▼

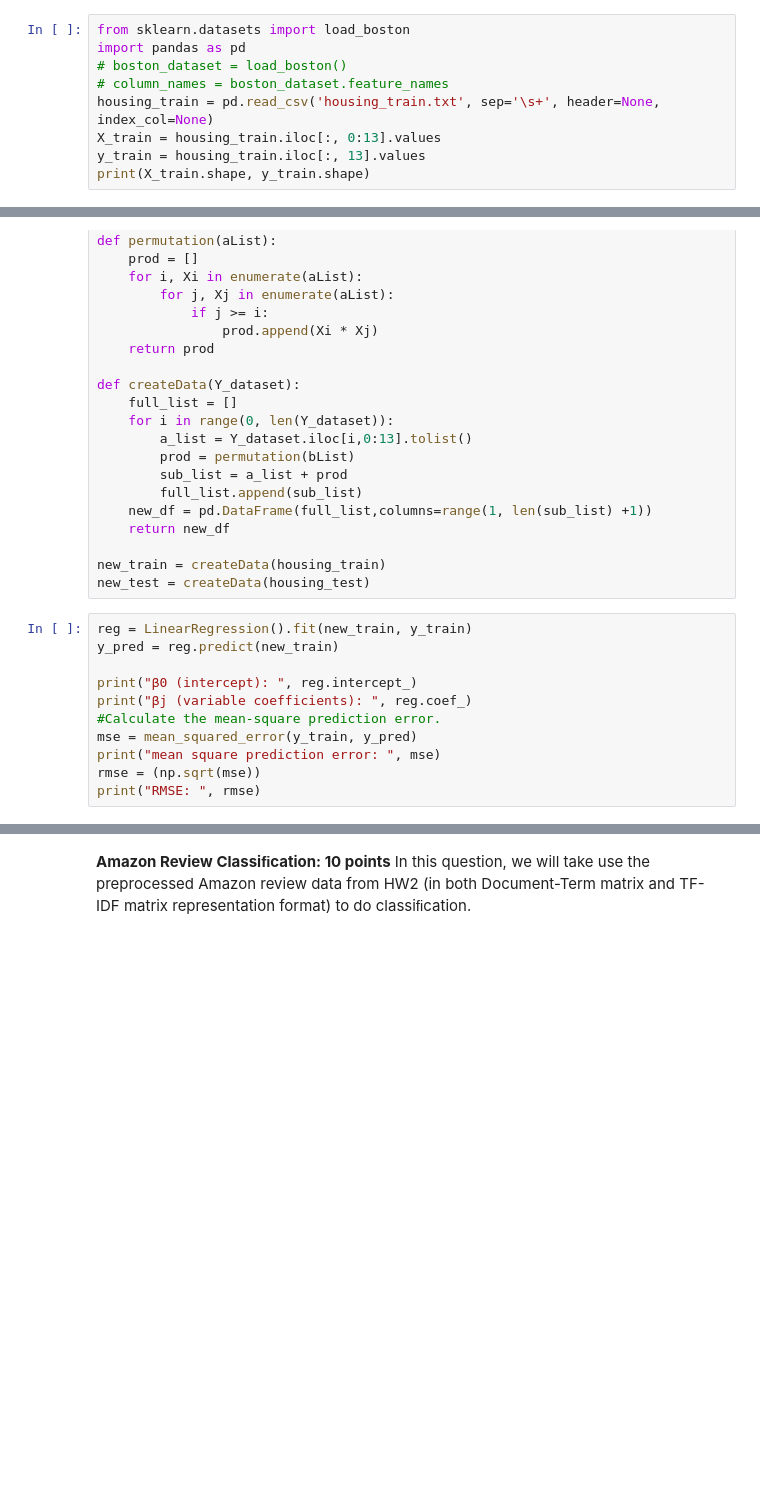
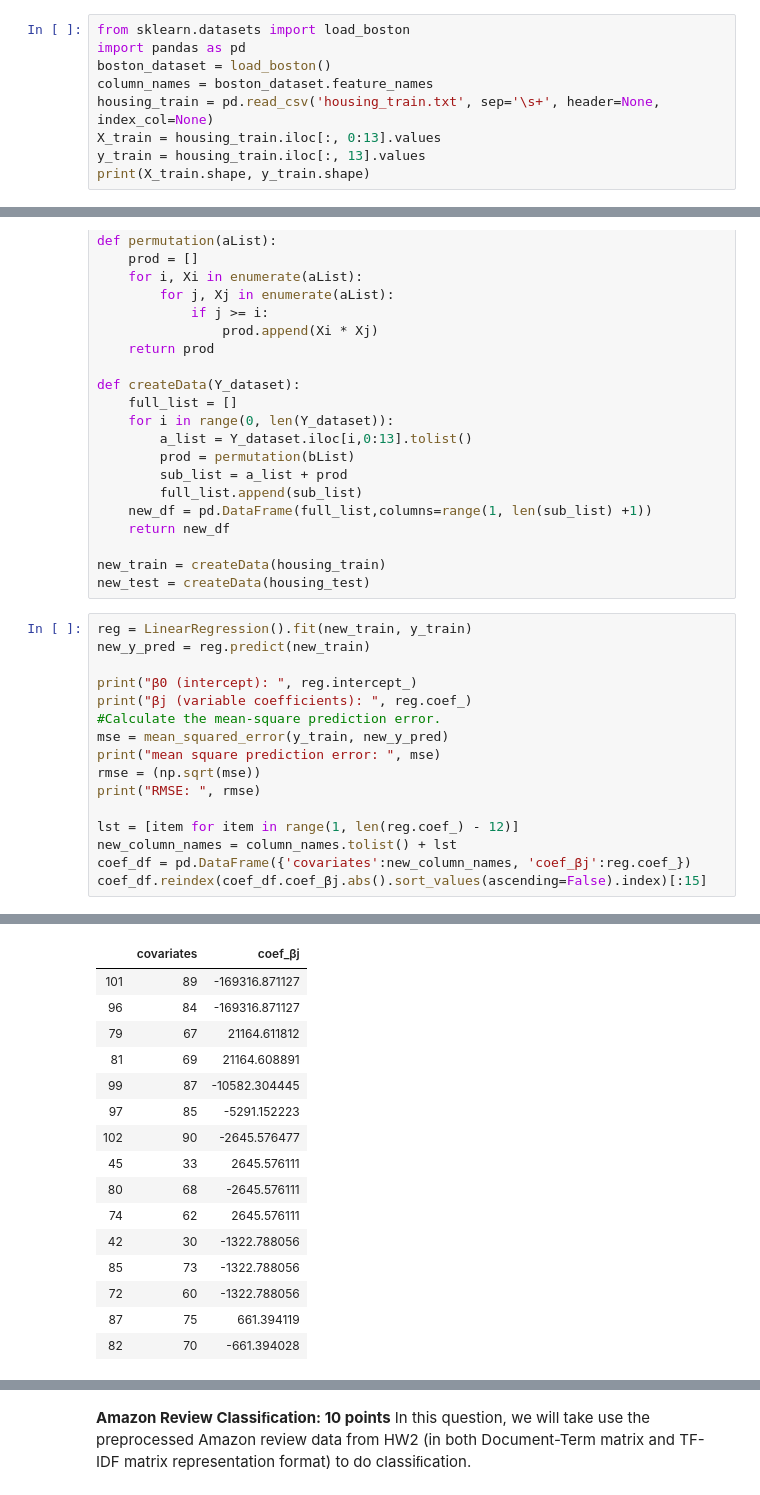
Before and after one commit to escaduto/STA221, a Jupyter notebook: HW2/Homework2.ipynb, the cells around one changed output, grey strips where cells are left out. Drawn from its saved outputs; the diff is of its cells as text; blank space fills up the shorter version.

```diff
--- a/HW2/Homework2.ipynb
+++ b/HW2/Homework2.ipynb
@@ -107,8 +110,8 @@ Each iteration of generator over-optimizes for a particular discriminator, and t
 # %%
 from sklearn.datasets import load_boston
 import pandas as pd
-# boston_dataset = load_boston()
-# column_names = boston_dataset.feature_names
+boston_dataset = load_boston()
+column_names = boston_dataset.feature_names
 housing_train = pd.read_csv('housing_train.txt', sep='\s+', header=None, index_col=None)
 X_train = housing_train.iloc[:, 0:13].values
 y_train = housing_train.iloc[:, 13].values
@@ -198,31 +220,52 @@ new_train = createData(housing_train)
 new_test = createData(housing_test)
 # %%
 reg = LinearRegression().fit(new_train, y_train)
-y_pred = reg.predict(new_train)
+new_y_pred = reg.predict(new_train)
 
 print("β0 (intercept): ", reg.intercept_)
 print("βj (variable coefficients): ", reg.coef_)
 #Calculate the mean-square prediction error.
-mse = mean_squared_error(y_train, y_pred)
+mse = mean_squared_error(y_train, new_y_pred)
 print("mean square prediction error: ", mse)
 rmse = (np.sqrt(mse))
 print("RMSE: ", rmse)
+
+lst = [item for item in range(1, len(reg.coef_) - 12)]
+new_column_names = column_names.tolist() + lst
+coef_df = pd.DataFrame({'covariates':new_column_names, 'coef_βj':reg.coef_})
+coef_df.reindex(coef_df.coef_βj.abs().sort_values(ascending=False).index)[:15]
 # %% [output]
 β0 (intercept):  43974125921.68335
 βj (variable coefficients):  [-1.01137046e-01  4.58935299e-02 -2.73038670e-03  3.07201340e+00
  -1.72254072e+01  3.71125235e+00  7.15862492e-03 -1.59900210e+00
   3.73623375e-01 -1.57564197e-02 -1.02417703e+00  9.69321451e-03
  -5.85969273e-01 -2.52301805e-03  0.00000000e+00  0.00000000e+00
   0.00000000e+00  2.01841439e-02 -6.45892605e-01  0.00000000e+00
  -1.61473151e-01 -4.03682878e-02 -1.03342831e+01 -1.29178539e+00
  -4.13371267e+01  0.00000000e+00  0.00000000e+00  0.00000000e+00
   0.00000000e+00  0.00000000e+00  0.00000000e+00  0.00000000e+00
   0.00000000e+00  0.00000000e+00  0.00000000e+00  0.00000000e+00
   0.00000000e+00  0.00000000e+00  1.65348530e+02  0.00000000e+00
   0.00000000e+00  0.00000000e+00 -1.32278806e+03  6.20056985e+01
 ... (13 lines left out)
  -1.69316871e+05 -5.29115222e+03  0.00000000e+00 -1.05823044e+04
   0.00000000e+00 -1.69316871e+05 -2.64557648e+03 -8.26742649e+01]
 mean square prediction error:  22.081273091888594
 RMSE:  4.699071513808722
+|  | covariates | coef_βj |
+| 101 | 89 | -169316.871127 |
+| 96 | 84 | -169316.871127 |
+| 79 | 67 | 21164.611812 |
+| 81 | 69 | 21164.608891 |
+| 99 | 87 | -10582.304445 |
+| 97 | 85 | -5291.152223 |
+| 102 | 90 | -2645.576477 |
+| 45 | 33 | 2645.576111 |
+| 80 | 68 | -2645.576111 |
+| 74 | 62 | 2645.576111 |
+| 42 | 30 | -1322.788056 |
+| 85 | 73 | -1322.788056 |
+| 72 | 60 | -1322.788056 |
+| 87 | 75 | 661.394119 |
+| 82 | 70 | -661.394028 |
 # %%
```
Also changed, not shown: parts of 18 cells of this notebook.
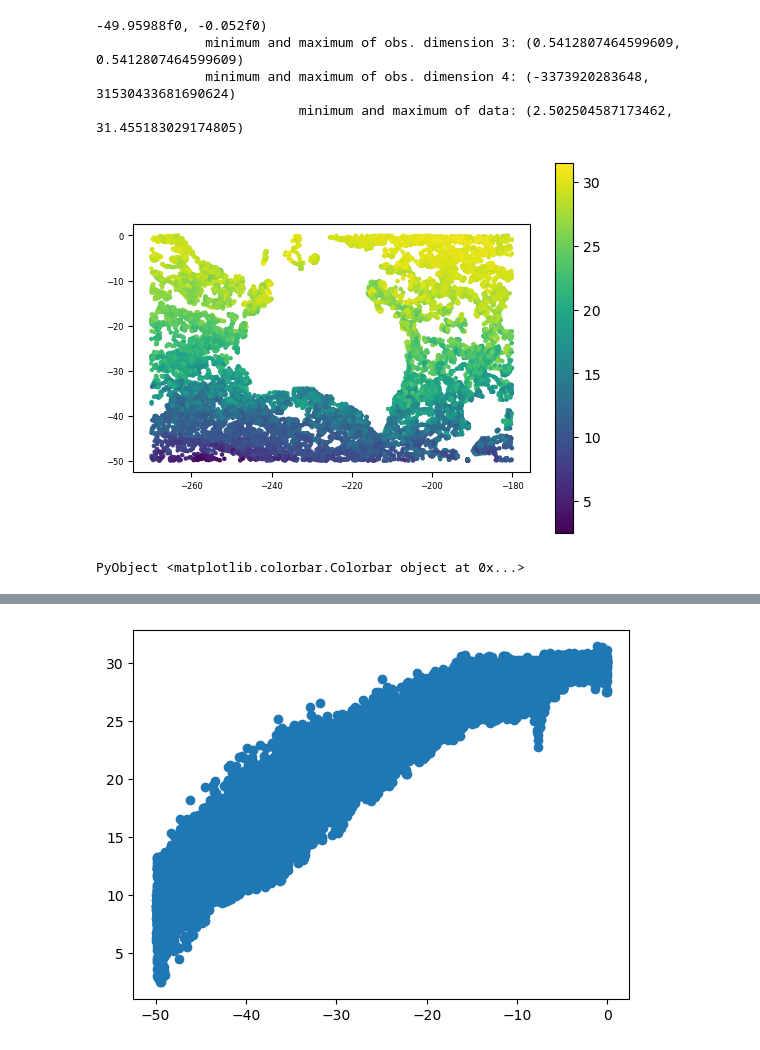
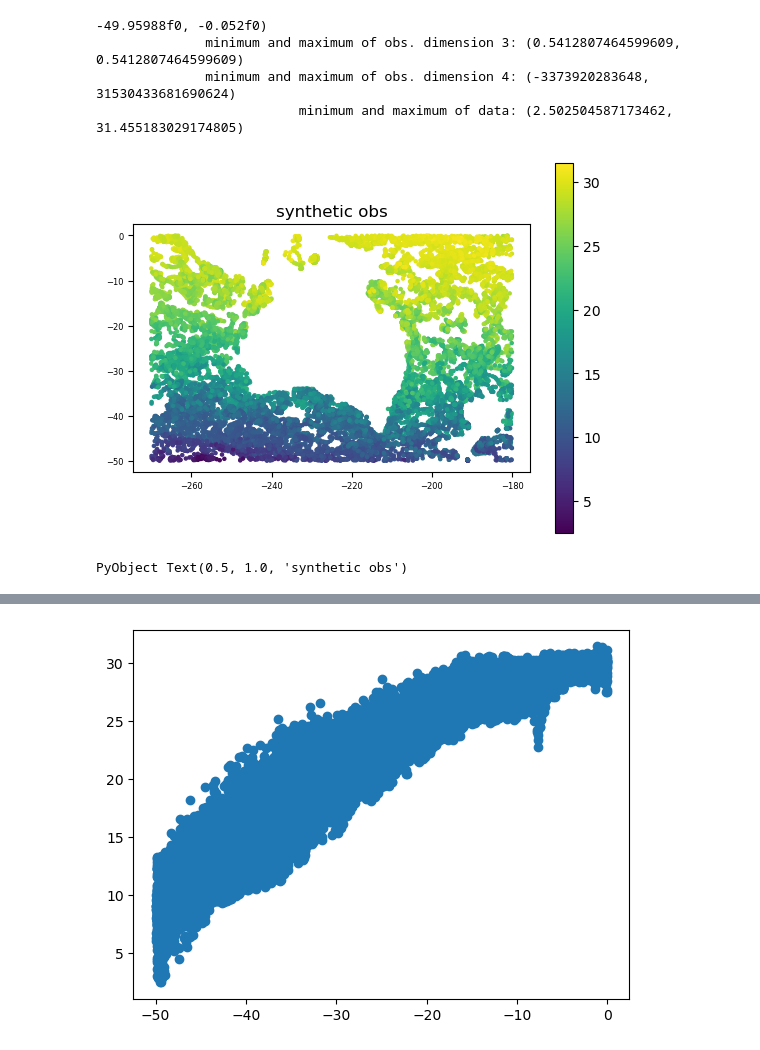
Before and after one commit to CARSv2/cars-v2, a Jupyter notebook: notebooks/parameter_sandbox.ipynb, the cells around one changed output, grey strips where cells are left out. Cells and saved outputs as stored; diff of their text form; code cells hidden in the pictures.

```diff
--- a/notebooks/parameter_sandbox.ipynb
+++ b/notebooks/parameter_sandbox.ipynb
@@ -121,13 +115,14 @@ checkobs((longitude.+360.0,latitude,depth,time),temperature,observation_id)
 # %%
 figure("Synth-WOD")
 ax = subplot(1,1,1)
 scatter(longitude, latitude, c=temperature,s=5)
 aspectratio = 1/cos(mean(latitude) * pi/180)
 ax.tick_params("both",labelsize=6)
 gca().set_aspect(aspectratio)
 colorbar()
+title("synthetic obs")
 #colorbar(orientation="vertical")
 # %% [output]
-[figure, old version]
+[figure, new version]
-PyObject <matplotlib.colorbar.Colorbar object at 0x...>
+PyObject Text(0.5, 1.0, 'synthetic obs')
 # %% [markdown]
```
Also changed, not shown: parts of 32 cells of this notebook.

▲

§ **What is being asked**
Search the entries above for the string "from". Copy each line that holds it.

§ **Answer to the exercise**
Before and after one commit to escaduto/STA221, a Jupyter notebook: HW2/Homework2.ipynb, the cells around one changed output, grey strips where cells are left out. Drawn from its saved outputs; the diff is of its cells as text; blank space fills up the shorter version.
 from sklearn.datasets import load_boston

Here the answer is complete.